Winter Skin Care Tips

Winter can be tough on skin. Cold temperatures, low humidity and dry indoor heating combine to rob the skin of moisture, leaving it dry and flaky, said Sarah Myers, M.D., dermatologist at Duke University Medical Center, who offers the following tips for winter skin care.

— Shorten baths or showers — Long, hot baths can eventually strip the skin of lipids, or moisturizing fats. Frequent long showers or baths do not add moisture but take away protection.

— Use moisturizer — Choose soap or cleanser with oils and emollients. After bathing, pat dry, then replenish with an overall body moisturizer. Oils can also be added to bath water, which can penetrate and nourish the skin. But they can also make the tub slippery, so be especially careful getting out.

— Apply toners and astringents sparingly – These are liquids used after cleaning, just before applying a moisturizer. Because they are typically alcohol-based, they can dry the skin. Look for products with low alcohol content.

— Don’t forget the sunscreen – Many products are a combination of sunscreen and moisturizer. Usually the recommended products have an SPF of 15. Most people are in and out during the day, and casual sun exposure adds up. This is one of the best daily products people can use.
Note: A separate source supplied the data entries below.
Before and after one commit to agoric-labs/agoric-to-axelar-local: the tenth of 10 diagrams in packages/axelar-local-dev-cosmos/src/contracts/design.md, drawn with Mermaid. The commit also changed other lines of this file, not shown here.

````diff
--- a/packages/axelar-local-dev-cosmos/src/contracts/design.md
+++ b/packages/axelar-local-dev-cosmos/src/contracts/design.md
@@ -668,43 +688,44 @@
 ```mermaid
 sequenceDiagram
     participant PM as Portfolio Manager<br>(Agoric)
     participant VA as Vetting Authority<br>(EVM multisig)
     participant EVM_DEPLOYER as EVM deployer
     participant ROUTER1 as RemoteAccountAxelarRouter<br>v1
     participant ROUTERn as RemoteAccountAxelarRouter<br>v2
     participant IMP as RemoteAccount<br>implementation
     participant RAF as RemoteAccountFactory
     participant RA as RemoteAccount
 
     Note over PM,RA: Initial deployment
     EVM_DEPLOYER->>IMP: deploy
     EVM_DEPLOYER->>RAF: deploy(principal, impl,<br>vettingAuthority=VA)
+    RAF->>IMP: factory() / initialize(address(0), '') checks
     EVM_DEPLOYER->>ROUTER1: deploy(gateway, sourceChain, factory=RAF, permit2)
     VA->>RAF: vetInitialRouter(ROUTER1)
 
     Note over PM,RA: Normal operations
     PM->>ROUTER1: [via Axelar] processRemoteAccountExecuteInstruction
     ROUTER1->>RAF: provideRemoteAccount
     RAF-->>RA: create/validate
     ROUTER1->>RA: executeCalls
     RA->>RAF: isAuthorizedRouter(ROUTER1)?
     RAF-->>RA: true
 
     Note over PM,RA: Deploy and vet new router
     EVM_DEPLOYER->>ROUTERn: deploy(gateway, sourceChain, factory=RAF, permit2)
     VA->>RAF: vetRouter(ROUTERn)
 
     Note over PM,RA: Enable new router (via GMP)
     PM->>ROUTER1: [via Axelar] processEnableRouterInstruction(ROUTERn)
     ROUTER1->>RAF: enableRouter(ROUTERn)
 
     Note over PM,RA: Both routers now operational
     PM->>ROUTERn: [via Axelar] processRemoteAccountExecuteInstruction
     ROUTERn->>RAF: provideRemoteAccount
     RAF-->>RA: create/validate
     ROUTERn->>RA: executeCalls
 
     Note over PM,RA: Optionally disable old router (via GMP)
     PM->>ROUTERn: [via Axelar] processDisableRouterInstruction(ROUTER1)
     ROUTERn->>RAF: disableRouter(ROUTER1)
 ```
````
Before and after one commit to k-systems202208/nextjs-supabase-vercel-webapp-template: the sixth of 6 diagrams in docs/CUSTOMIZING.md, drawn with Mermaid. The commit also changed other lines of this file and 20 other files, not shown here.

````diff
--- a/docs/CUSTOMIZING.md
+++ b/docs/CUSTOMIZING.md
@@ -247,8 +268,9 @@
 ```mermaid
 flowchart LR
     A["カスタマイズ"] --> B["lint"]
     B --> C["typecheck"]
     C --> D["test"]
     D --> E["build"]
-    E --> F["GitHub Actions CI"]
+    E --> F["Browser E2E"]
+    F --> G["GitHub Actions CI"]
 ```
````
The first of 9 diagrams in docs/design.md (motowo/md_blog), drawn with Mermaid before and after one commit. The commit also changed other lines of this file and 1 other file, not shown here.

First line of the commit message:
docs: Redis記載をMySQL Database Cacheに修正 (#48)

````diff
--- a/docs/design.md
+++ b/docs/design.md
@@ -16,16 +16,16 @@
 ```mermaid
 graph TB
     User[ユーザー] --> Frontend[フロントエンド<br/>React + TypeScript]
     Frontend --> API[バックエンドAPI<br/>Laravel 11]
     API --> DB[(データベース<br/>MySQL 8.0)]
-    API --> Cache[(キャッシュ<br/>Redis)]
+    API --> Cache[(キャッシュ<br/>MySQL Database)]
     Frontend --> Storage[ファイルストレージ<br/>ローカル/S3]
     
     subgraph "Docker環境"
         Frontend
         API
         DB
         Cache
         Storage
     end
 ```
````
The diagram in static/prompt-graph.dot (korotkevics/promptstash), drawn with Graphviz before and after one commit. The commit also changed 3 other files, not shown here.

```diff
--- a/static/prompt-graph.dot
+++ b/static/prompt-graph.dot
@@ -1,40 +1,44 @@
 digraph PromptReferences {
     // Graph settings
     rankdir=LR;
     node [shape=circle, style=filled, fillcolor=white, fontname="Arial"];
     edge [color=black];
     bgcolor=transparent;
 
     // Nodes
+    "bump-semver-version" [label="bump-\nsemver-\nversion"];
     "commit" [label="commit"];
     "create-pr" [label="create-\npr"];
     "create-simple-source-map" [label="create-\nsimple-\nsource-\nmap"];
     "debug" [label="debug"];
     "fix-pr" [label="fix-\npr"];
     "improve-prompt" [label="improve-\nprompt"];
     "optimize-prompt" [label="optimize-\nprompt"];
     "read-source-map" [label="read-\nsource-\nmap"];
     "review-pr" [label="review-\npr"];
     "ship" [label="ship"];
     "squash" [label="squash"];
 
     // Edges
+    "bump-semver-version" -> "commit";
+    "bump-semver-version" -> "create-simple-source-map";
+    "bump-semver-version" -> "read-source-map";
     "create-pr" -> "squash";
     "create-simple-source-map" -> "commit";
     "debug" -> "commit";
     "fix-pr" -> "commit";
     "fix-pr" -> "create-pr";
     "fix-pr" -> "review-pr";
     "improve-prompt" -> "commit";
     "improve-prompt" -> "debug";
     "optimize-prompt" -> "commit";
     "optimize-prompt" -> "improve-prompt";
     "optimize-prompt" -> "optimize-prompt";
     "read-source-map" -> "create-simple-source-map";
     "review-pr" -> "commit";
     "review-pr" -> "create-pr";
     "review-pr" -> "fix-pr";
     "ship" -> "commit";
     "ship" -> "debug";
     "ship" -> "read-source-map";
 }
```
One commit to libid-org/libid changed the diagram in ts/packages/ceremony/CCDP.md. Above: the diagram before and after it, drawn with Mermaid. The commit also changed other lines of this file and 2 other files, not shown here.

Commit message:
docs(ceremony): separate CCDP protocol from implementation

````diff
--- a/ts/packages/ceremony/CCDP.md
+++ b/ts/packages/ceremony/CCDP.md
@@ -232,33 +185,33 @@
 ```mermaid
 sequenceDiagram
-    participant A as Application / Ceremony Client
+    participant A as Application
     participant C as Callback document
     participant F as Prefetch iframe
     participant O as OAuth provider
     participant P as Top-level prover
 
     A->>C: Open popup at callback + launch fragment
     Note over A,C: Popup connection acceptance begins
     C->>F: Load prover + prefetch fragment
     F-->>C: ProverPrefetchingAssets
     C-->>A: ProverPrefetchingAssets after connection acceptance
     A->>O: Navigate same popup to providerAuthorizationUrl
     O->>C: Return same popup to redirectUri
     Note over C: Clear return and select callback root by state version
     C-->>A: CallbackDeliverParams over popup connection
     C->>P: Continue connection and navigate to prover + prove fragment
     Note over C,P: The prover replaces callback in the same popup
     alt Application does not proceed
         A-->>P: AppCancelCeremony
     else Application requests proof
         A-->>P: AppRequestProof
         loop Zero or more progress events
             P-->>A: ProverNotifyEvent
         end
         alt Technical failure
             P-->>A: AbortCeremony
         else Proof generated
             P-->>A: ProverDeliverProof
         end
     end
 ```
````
— Rejuvenate skin – Many people use topical night creams and other cosmetic products containing retinoids. These can help reduce facial lines, wrinkles and age spots. Look for products containing mineral oil or other moisturizing agents. Products containing higher levels of these ingredients are available only by prescription.

— Control environmental factors – Humidifying the environment can help replenish moisture. Consider a humidifier in your bedroom at night, when you’re spending most of your time there. Reduce exposure to cigar and cigarette smoke, which can speed the skin’s aging process.

— Stimulate and exfoliate – Rubbing the skin’s surface daily with a scrub or washcloth stimulates the skin and removes dead cells, which can clog the pores. However, the process can strip some of the lipids that are integral to keeping your skin moist, especially during the winter, if overdone.

From Duke University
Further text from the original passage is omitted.